[EXERCISE GOAL] Of the entries below, copy only those lines that contain the word "columns".

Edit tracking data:
▬▬▬▬▬▬

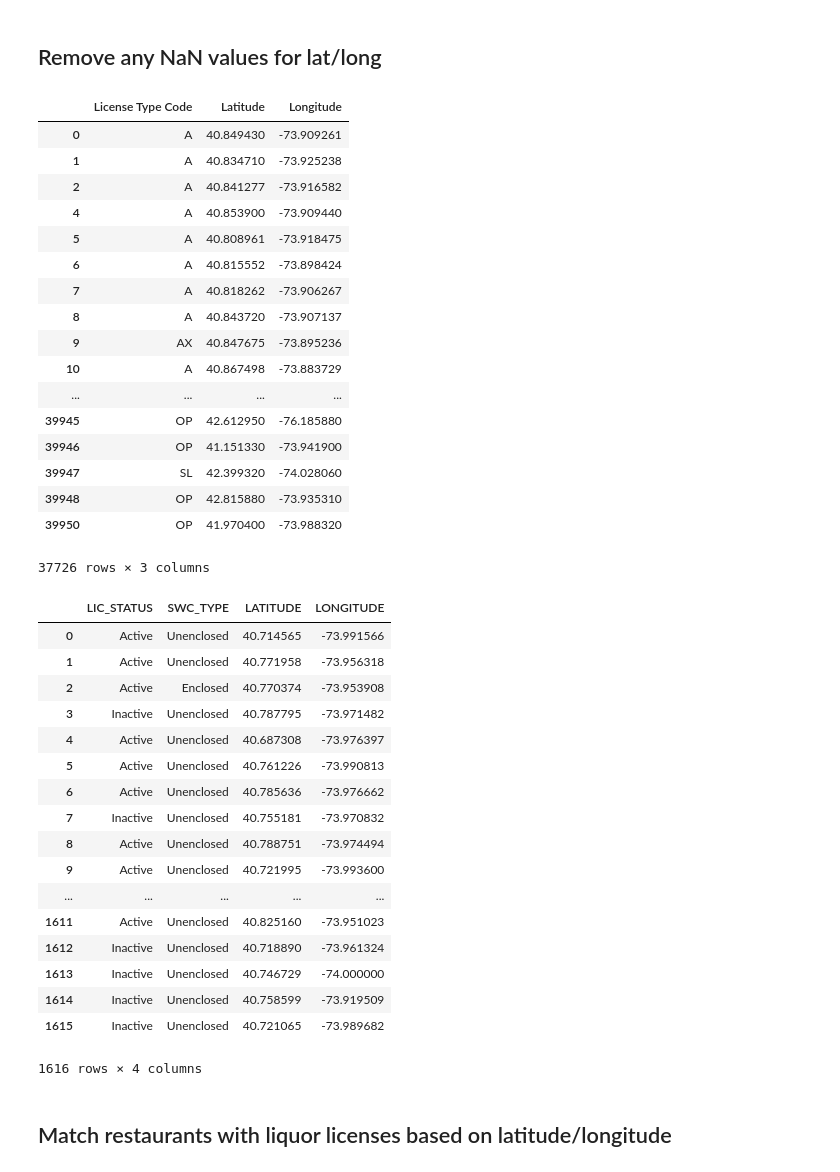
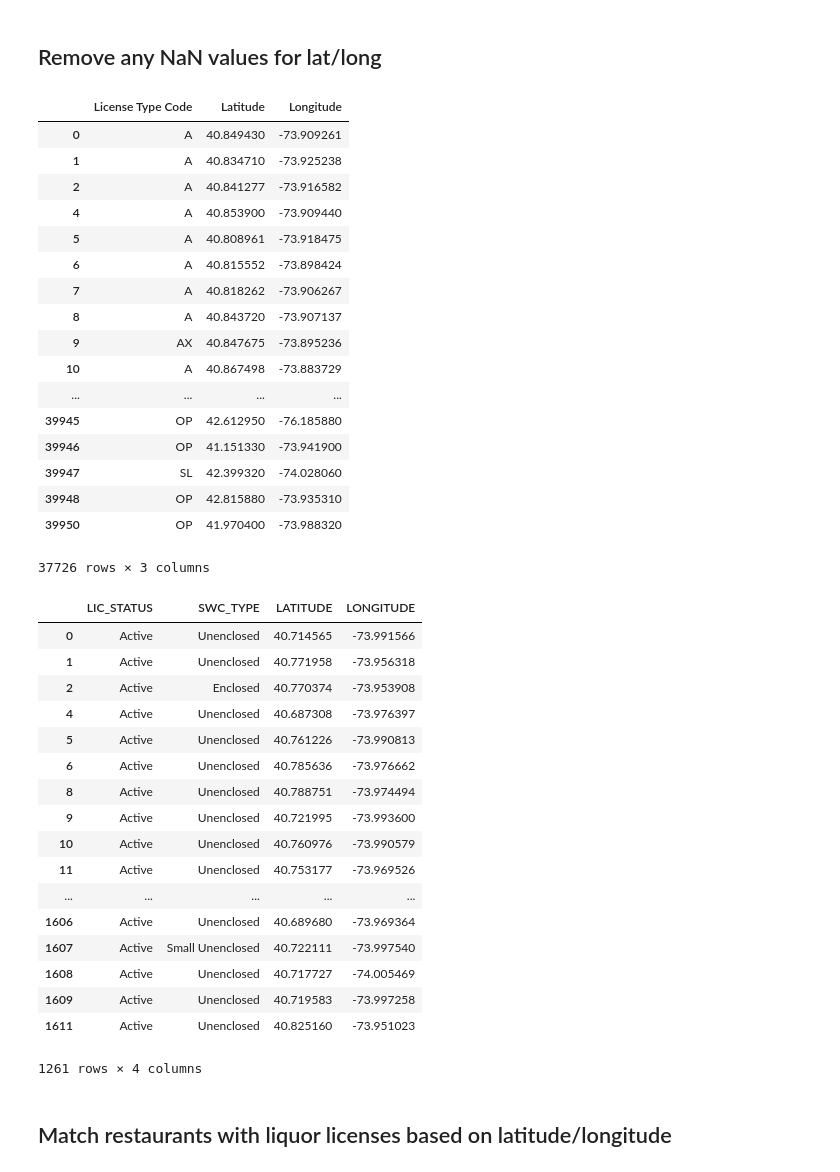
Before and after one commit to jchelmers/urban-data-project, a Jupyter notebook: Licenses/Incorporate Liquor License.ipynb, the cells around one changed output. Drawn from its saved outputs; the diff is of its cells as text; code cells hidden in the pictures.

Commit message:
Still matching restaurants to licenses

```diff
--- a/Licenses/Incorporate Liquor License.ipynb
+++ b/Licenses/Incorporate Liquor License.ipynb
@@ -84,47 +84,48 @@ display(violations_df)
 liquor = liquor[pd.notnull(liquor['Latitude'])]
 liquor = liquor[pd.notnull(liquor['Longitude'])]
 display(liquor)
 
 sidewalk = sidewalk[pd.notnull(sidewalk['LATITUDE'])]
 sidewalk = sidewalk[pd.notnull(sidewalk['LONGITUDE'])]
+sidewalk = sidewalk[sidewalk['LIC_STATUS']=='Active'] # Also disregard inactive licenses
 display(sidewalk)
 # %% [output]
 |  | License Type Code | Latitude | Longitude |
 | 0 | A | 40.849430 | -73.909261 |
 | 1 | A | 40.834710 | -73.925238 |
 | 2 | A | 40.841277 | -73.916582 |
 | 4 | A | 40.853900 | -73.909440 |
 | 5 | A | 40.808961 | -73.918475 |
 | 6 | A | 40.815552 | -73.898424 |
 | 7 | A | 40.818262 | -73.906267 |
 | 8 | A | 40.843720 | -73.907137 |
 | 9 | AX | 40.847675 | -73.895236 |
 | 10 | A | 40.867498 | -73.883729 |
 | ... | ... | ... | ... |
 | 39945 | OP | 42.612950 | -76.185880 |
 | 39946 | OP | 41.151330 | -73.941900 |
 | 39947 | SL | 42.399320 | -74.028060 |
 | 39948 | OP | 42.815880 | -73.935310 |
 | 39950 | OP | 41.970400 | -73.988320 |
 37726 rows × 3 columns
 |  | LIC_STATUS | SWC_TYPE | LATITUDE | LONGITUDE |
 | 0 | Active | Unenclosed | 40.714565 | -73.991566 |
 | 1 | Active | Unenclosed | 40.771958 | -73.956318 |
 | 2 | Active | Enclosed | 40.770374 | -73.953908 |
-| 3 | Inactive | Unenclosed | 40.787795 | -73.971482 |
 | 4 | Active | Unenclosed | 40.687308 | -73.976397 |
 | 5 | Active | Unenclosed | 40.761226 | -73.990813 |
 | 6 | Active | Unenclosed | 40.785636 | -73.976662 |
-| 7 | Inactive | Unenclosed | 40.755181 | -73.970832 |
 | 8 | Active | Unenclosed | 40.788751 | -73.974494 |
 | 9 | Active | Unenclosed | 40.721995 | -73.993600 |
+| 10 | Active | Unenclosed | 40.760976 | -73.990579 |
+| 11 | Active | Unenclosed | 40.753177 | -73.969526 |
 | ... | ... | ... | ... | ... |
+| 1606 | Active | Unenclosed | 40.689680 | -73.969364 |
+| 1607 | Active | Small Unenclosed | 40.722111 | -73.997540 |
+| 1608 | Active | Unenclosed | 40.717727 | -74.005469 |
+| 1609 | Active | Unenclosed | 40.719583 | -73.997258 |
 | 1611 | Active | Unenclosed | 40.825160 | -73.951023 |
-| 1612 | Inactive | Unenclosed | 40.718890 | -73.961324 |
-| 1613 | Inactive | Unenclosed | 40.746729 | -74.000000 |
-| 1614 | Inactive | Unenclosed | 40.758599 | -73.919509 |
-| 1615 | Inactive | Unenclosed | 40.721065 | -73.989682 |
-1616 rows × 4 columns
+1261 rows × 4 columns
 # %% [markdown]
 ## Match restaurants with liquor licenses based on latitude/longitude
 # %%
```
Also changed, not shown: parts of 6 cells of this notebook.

▬▬▬▬▬▬

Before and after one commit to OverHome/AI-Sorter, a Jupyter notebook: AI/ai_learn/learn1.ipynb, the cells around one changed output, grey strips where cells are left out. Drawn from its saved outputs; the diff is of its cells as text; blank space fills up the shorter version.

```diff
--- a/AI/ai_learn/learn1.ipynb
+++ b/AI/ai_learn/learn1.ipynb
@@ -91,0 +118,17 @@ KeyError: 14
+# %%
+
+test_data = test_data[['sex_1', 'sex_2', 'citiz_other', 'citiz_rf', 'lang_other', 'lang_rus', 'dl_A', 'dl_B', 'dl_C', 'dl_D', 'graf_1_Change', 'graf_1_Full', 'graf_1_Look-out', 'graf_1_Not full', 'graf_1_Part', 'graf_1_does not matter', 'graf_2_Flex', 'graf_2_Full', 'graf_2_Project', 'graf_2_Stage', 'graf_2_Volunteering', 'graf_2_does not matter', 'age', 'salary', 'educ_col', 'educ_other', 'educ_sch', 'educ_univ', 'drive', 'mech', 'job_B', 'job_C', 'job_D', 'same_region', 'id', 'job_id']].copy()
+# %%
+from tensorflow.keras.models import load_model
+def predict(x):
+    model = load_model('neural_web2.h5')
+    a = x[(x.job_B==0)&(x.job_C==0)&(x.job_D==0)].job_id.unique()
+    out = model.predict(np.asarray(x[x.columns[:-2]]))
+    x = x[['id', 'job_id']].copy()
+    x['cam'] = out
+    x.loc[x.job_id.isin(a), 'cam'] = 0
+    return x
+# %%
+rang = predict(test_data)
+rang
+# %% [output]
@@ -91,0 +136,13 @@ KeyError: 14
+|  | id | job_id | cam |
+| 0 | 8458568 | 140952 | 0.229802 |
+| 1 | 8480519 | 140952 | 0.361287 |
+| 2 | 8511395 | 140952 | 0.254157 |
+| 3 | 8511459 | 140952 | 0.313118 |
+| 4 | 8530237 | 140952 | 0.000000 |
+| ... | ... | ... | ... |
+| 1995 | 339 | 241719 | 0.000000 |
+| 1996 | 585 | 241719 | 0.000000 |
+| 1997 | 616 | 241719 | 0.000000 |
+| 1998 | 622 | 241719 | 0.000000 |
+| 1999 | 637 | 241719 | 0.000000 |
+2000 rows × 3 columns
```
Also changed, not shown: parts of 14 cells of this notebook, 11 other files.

▬▬▬▬▬▬

[WRITTEN REPLY]
 37726 rows × 3 columns
-1616 rows × 4 columns
+1261 rows × 4 columns
+    out = model.predict(np.asarray(x[x.columns[:-2]]))
+2000 rows × 3 columns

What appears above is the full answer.